Could you retype all of the entries exactly, without their pictures?
◇ ◇ ◇ ◇ ◇ ◇ ◇
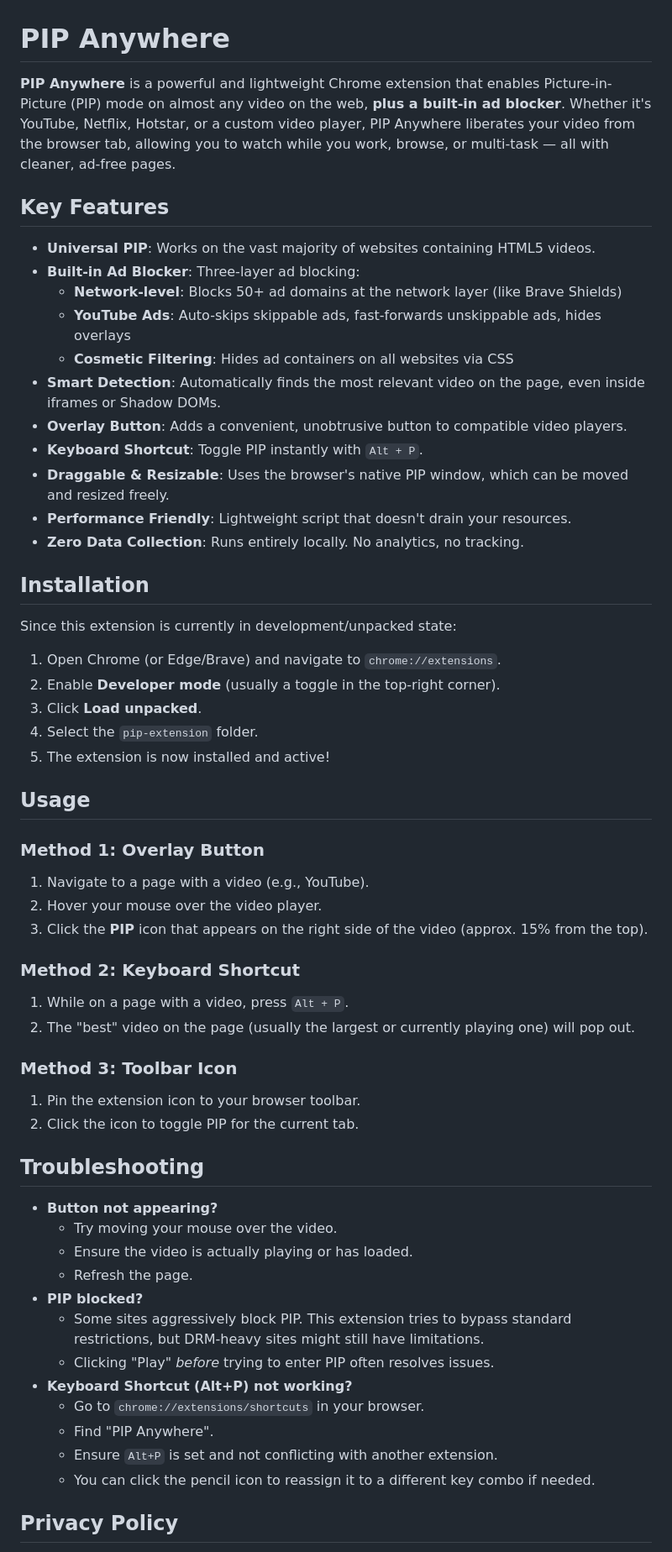
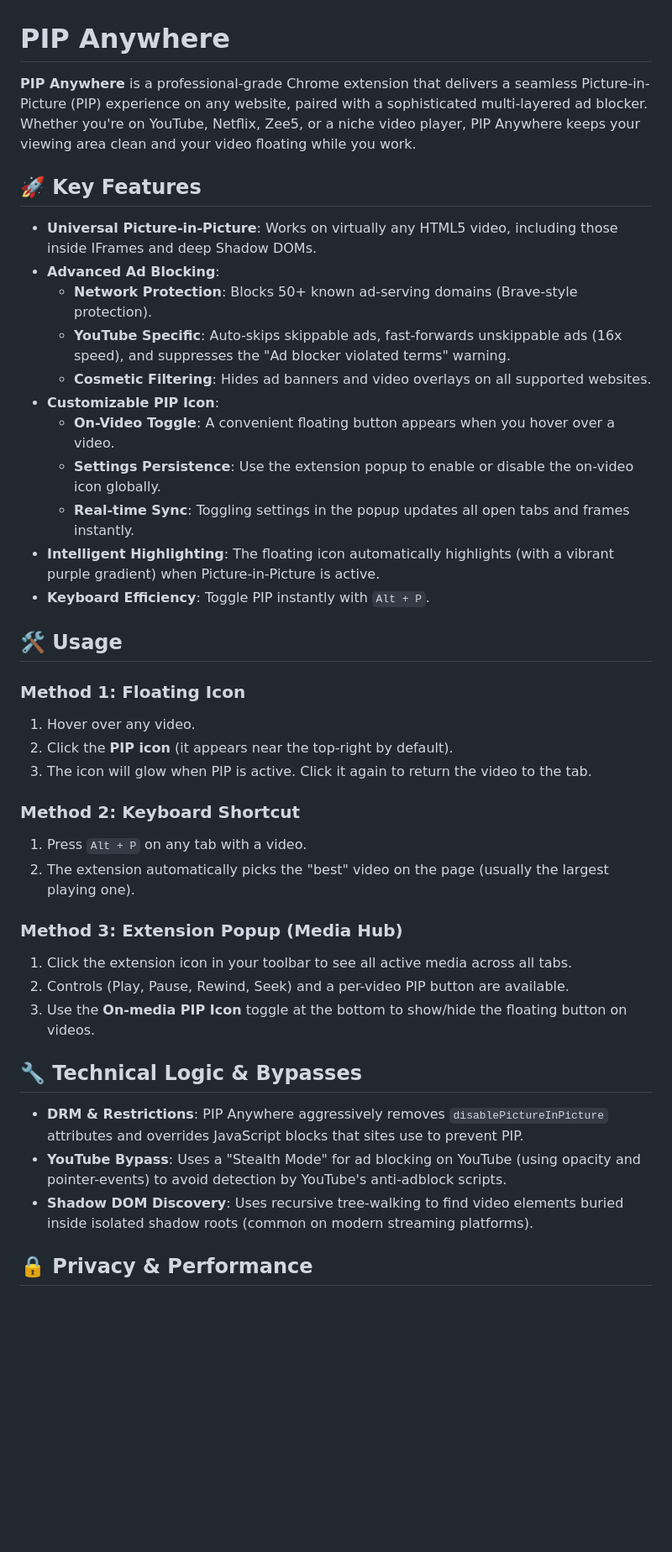
Before and after one commit to Mirjan-Ali-Sha/pip-extension, a Markdown page: README.md, the part around one of its changes. Shown at 84% size. Rendered like a GitHub page; blank space fills up the shorter version.

```diff
--- a/README.md
+++ b/README.md
@@ -1,60 +1,42 @@
 # PIP Anywhere
 
-**PIP Anywhere** is a powerful and lightweight Chrome extension that enables Picture-in-Picture (PIP) mode on almost any video on the web, **plus a built-in ad blocker**. Whether it's YouTube, Netflix, Hotstar, or a custom video player, PIP Anywhere liberates your video from the browser tab, allowing you to watch while you work, browse, or multi-task — all with cleaner, ad-free pages.
+**PIP Anywhere** is a professional-grade Chrome extension that delivers a seamless Picture-in-Picture (PIP) experience on any website, paired with a sophisticated multi-layered ad blocker. Whether you're on YouTube, Netflix, Zee5, or a niche video player, PIP Anywhere keeps your viewing area clean and your video floating while you work.
 
-## Key Features
+## 🚀 Key Features
 
-*   **Universal PIP**: Works on the vast majority of websites containing HTML5 videos.
-*   **Built-in Ad Blocker**: Three-layer ad blocking:
-    *   **Network-level**: Blocks 50+ ad domains at the network layer (like Brave Shields)
-    *   **YouTube Ads**: Auto-skips skippable ads, fast-forwards unskippable ads, hides overlays
-    *   **Cosmetic Filtering**: Hides ad containers on all websites via CSS
-*   **Smart Detection**: Automatically finds the most relevant video on the page, even inside iframes or Shadow DOMs.
-*   **Overlay Button**: Adds a convenient, unobtrusive button to compatible video players.
-*   **Keyboard Shortcut**: Toggle PIP instantly with `Alt + P`.
-*   **Draggable & Resizable**: Uses the browser's native PIP window, which can be moved and resized freely.
-*   **Performance Friendly**: Lightweight script that doesn't drain your resources.
-*   **Zero Data Collection**: Runs entirely locally. No analytics, no tracking.
+*   **Universal Picture-in-Picture**: Works on virtually any HTML5 video, including those inside IFrames and deep Shadow DOMs.
+*   **Advanced Ad Blocking**:
+    *   **Network Protection**: Blocks 50+ known ad-serving domains (Brave-style protection).
+    *   **YouTube Specific**: Auto-skips skippable ads, fast-forwards unskippable ads (16x speed), and suppresses the "Ad blocker violated terms" warning.
+    *   **Cosmetic Filtering**: Hides ad banners and video overlays on all supported websites.
+*   **Customizable PIP Icon**:
+    *   **On-Video Toggle**: A convenient floating button appears when you hover over a video.
+    *   **Settings Persistence**: Use the extension popup to enable or disable the on-video icon globally.
+    *   **Real-time Sync**: Toggling settings in the popup updates all open tabs and frames instantly.
+*   **Intelligent Highlighting**: The floating icon automatically highlights (with a vibrant purple gradient) when Picture-in-Picture is active.
+*   **Keyboard Efficiency**: Toggle PIP instantly with `Alt + P`.
 
-## Installation
+## 🛠️ Usage
 
-Since this extension is currently in development/unpacked state:
-
-1.  Open Chrome (or Edge/Brave) and navigate to `chrome://extensions`.
-2.  Enable **Developer mode** (usually a toggle in the top-right corner).
-3.  Click **Load unpacked**.
-4.  Select the `pip-extension` folder.
-5.  The extension is now installed and active!
-
-## Usage
-
-### Method 1: Overlay Button
-1.  Navigate to a page with a video (e.g., YouTube).
-2.  Hover your mouse over the video player.
-3.  Click the **PIP** icon that appears on the right side of the video (approx. 15% from the top).
+### Method 1: Floating Icon
+1. Hover over any video.
+2. Click the **PIP icon** (it appears near the top-right by default).
+3. The icon will glow when PIP is active. Click it again to return the video to the tab.
 
 ### Method 2: Keyboard Shortcut
-1.  While on a page with a video, press `Alt + P`.
-2.  The "best" video on the page (usually the largest or currently playing one) will pop out.
+1. Press `Alt + P` on any tab with a video.
+2. The extension automatically picks the "best" video on the page (usually the largest playing one).
 
-### Method 3: Toolbar Icon
-1.  Pin the extension icon to your browser toolbar.
-2.  Click the icon to toggle PIP for the current tab.
+### Method 3: Extension Popup (Media Hub)
+1. Click the extension icon in your toolbar to see all active media across all tabs.
+2. Controls (Play, Pause, Rewind, Seek) and a per-video PIP button are available.
+3. Use the **On-media PIP Icon** toggle at the bottom to show/hide the floating button on videos.
 
-## Troubleshooting
+## 🔧 Technical Logic & Bypasses
 
-*   **Button not appearing?**
-    *   Try moving your mouse over the video.
-    *   Ensure the video is actually playing or has loaded.
-    *   Refresh the page.
-*   **PIP blocked?**
-    *   Some sites aggressively block PIP. This extension tries to bypass standard restrictions, but DRM-heavy sites might still have limitations.
-    *   Clicking "Play" *before* trying to enter PIP often resolves issues.
-*   **Keyboard Shortcut (Alt+P) not working?**
-    *   Go to `chrome://extensions/shortcuts` in your browser.
-    *   Find "PIP Anywhere".
-    *   Ensure `Alt+P` is set and not conflicting with another extension.
-    *   You can click the pencil icon to reassign it to a different key combo if needed.
+*   **DRM & Restrictions**: PIP Anywhere aggressively removes `disablePictureInPicture` attributes and overrides JavaScript blocks that sites use to prevent PIP.
+*   **YouTube Bypass**: Uses a "Stealth Mode" for ad blocking on YouTube (using opacity and pointer-events) to avoid detection by YouTube's anti-adblock scripts.
+*   **Shadow DOM Discovery**: Uses recursive tree-walking to find video elements buried inside isolated shadow roots (common on modern streaming platforms).
 
-## Privacy Policy
+## 🔒 Privacy & Performance
 
```
Also changed, not shown: other parts of README.md (+5 -6 lines).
◇ ◇ ◇ ◇ ◇ ◇ ◇
Solved exercise |
Before and after one commit to Mirjan-Ali-Sha/pip-extension, a Markdown page: README.md, the part around one of its changes. Shown at 84% size. Rendered like a GitHub page; blank space fills up the shorter version.

```diff
--- a/README.md
+++ b/README.md
@@ -1,60 +1,42 @@
 # PIP Anywhere
 
-**PIP Anywhere** is a powerful and lightweight Chrome extension that enables Picture-in-Picture (PIP) mode on almost any video on the web, **plus a built-in ad blocker**. Whether it's YouTube, Netflix, Hotstar, or a custom video player, PIP Anywhere liberates your video from the browser tab, allowing you to watch while you work, browse, or multi-task — all with cleaner, ad-free pages.
+**PIP Anywhere** is a professional-grade Chrome extension that delivers a seamless Picture-in-Picture (PIP) experience on any website, paired with a sophisticated multi-layered ad blocker. Whether you're on YouTube, Netflix, Zee5, or a niche video player, PIP Anywhere keeps your viewing area clean and your video floating while you work.
 
-## Key Features
+## 🚀 Key Features
 
-*   **Universal PIP**: Works on the vast majority of websites containing HTML5 videos.
-*   **Built-in Ad Blocker**: Three-layer ad blocking:
-    *   **Network-level**: Blocks 50+ ad domains at the network layer (like Brave Shields)
-    *   **YouTube Ads**: Auto-skips skippable ads, fast-forwards unskippable ads, hides overlays
-    *   **Cosmetic Filtering**: Hides ad containers on all websites via CSS
-*   **Smart Detection**: Automatically finds the most relevant video on the page, even inside iframes or Shadow DOMs.
-*   **Overlay Button**: Adds a convenient, unobtrusive button to compatible video players.
-*   **Keyboard Shortcut**: Toggle PIP instantly with `Alt + P`.
-*   **Draggable & Resizable**: Uses the browser's native PIP window, which can be moved and resized freely.
-*   **Performance Friendly**: Lightweight script that doesn't drain your resources.
-*   **Zero Data Collection**: Runs entirely locally. No analytics, no tracking.
+*   **Universal Picture-in-Picture**: Works on virtually any HTML5 video, including those inside IFrames and deep Shadow DOMs.
+*   **Advanced Ad Blocking**:
+    *   **Network Protection**: Blocks 50+ known ad-serving domains (Brave-style protection).
+    *   **YouTube Specific**: Auto-skips skippable ads, fast-forwards unskippable ads (16x speed), and suppresses the "Ad blocker violated terms" warning.
+    *   **Cosmetic Filtering**: Hides ad banners and video overlays on all supported websites.
+*   **Customizable PIP Icon**:
+    *   **On-Video Toggle**: A convenient floating button appears when you hover over a video.
+    *   **Settings Persistence**: Use the extension popup to enable or disable the on-video icon globally.
+    *   **Real-time Sync**: Toggling settings in the popup updates all open tabs and frames instantly.
+*   **Intelligent Highlighting**: The floating icon automatically highlights (with a vibrant purple gradient) when Picture-in-Picture is active.
+*   **Keyboard Efficiency**: Toggle PIP instantly with `Alt + P`.
 
-## Installation
+## 🛠️ Usage
 
-Since this extension is currently in development/unpacked state:
-
-1.  Open Chrome (or Edge/Brave) and navigate to `chrome://extensions`.
-2.  Enable **Developer mode** (usually a toggle in the top-right corner).
-3.  Click **Load unpacked**.
-4.  Select the `pip-extension` folder.
-5.  The extension is now installed and active!
-
-## Usage
-
-### Method 1: Overlay Button
-1.  Navigate to a page with a video (e.g., YouTube).
-2.  Hover your mouse over the video player.
-3.  Click the **PIP** icon that appears on the right side of the video (approx. 15% from the top).
+### Method 1: Floating Icon
+1. Hover over any video.
+2. Click the **PIP icon** (it appears near the top-right by default).
+3. The icon will glow when PIP is active. Click it again to return the video to the tab.
 
 ### Method 2: Keyboard Shortcut
-1.  While on a page with a video, press `Alt + P`.
-2.  The "best" video on the page (usually the largest or currently playing one) will pop out.
+1. Press `Alt + P` on any tab with a video.
+2. The extension automatically picks the "best" video on the page (usually the largest playing one).
 
-### Method 3: Toolbar Icon
-1.  Pin the extension icon to your browser toolbar.
-2.  Click the icon to toggle PIP for the current tab.
+### Method 3: Extension Popup (Media Hub)
+1. Click the extension icon in your toolbar to see all active media across all tabs.
+2. Controls (Play, Pause, Rewind, Seek) and a per-video PIP button are available.
+3. Use the **On-media PIP Icon** toggle at the bottom to show/hide the floating button on videos.
 
-## Troubleshooting
+## 🔧 Technical Logic & Bypasses
 
-*   **Button not appearing?**
-    *   Try moving your mouse over the video.
-    *   Ensure the video is actually playing or has loaded.
-    *   Refresh the page.
-*   **PIP blocked?**
-    *   Some sites aggressively block PIP. This extension tries to bypass standard restrictions, but DRM-heavy sites might still have limitations.
-    *   Clicking "Play" *before* trying to enter PIP often resolves issues.
-*   **Keyboard Shortcut (Alt+P) not working?**
-    *   Go to `chrome://extensions/shortcuts` in your browser.
-    *   Find "PIP Anywhere".
-    *   Ensure `Alt+P` is set and not conflicting with another extension.
-    *   You can click the pencil icon to reassign it to a different key combo if needed.
+*   **DRM & Restrictions**: PIP Anywhere aggressively removes `disablePictureInPicture` attributes and overrides JavaScript blocks that sites use to prevent PIP.
+*   **YouTube Bypass**: Uses a "Stealth Mode" for ad blocking on YouTube (using opacity and pointer-events) to avoid detection by YouTube's anti-adblock scripts.
+*   **Shadow DOM Discovery**: Uses recursive tree-walking to find video elements buried inside isolated shadow roots (common on modern streaming platforms).
 
-## Privacy Policy
+## 🔒 Privacy & Performance
 
```
Also changed, not shown: other parts of README.md (+5 -6 lines).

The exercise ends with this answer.